[Start of section]

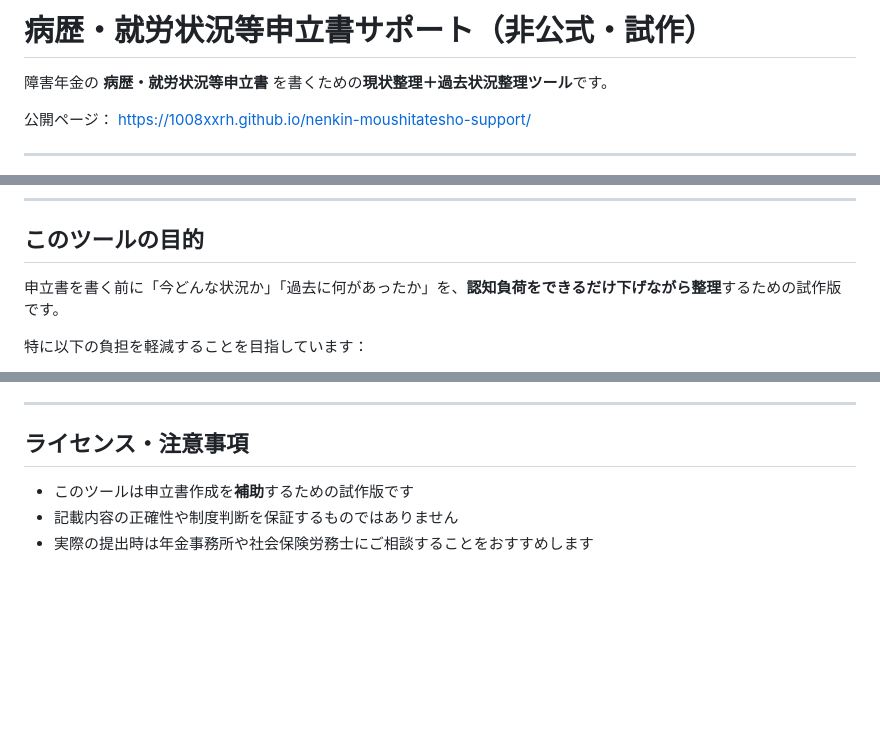
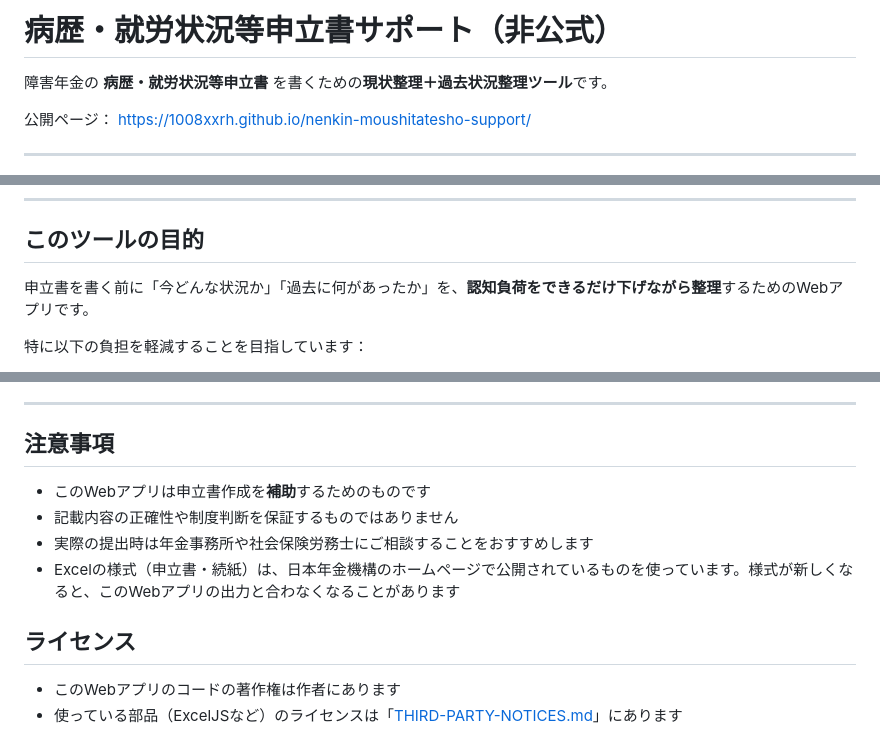
Before and after one commit to 1008xxrh/nenkin-moushitatesho-support, a Markdown page: README.md, 3 parts joined by grey strips. Drawn GitHub-style; blank space fills up the shorter version.

```diff
--- a/README.md
+++ b/README.md
@@ -1,4 +1,4 @@
-# 病歴・就労状況等申立書サポート（非公式・試作）
+# 病歴・就労状況等申立書サポート（非公式）
 
 障害年金の **病歴・就労状況等申立書** を書くための**現状整理＋過去状況整理ツール**です。
 
@@ -21,7 +21,7 @@
 
 ## このツールの目的
 
-申立書を書く前に「今どんな状況か」「過去に何があったか」を、**認知負荷をできるだけ下げながら整理**するための試作版です。
+申立書を書く前に「今どんな状況か」「過去に何があったか」を、**認知負荷をできるだけ下げながら整理**するためのWebアプリです。
 
 特に以下の負担を軽減することを目指しています：
 
@@ -122,8 +122,14 @@
 
 ---
 
-## ライセンス・注意事項
+## 注意事項
 
-- このツールは申立書作成を**補助**するための試作版です
+- このWebアプリは申立書作成を**補助**するためのものです
 - 記載内容の正確性や制度判断を保証するものではありません
 - 実際の提出時は年金事務所や社会保険労務士にご相談することをおすすめします
+- Excelの様式（申立書・続紙）は、日本年金機構のホームページで公開されているものを使っています。様式が新しくなると、このWebアプリの出力と合わなくなることがあります
+
+## ライセンス
+
+- このWebアプリのコードの著作権は作者にあります
+- 使っている部品（ExcelJSなど）のライセンスは「[THIRD-PARTY-NOTICES.md](THIRD-PARTY-NOTICES.md)」にあります
```
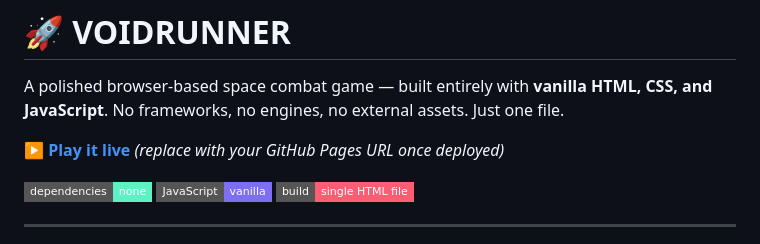
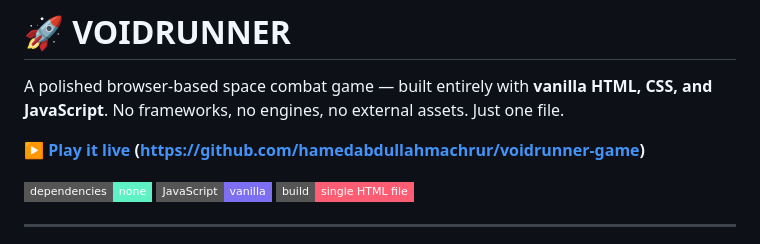
Before and after one commit to hamedabdullahmachrur/voidrunner-game, a Markdown page: Readme.md, the part around the change. Drawn GitHub-style; badges without logos.

Commit message:
Updated Readme.md with live url

```diff
--- a/Readme.md
+++ b/Readme.md
@@ -2,7 +2,7 @@
 
 A polished browser-based space combat game — built entirely with **vanilla HTML, CSS, and JavaScript**. No frameworks, no engines, no external assets. Just one file.
 
-**[▶ Play it live](#)** *(replace with your GitHub Pages URL once deployed)*
+**[▶ Play it live](#) (https://github.com/hamedabdullahmachrur/voidrunner-game)**
 
 ![No dependencies](https://img.shields.io/badge/dependencies-none-5ef1c4?style=flat-square)
 ![Vanilla JS](https://img.shields.io/badge/JavaScript-vanilla-7c6ff2?style=flat-square)
```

[End of section]

* About this task
Where a line in the records above contains the string "live", return that line.

* Response area
Updated Readme.md with live url
-**[▶ Play it live](#)** *(replace with your GitHub Pages URL once deployed)*
+**[▶ Play it live](#) (https://github.com/hamedabdullahmachrur/voidrunner-game)**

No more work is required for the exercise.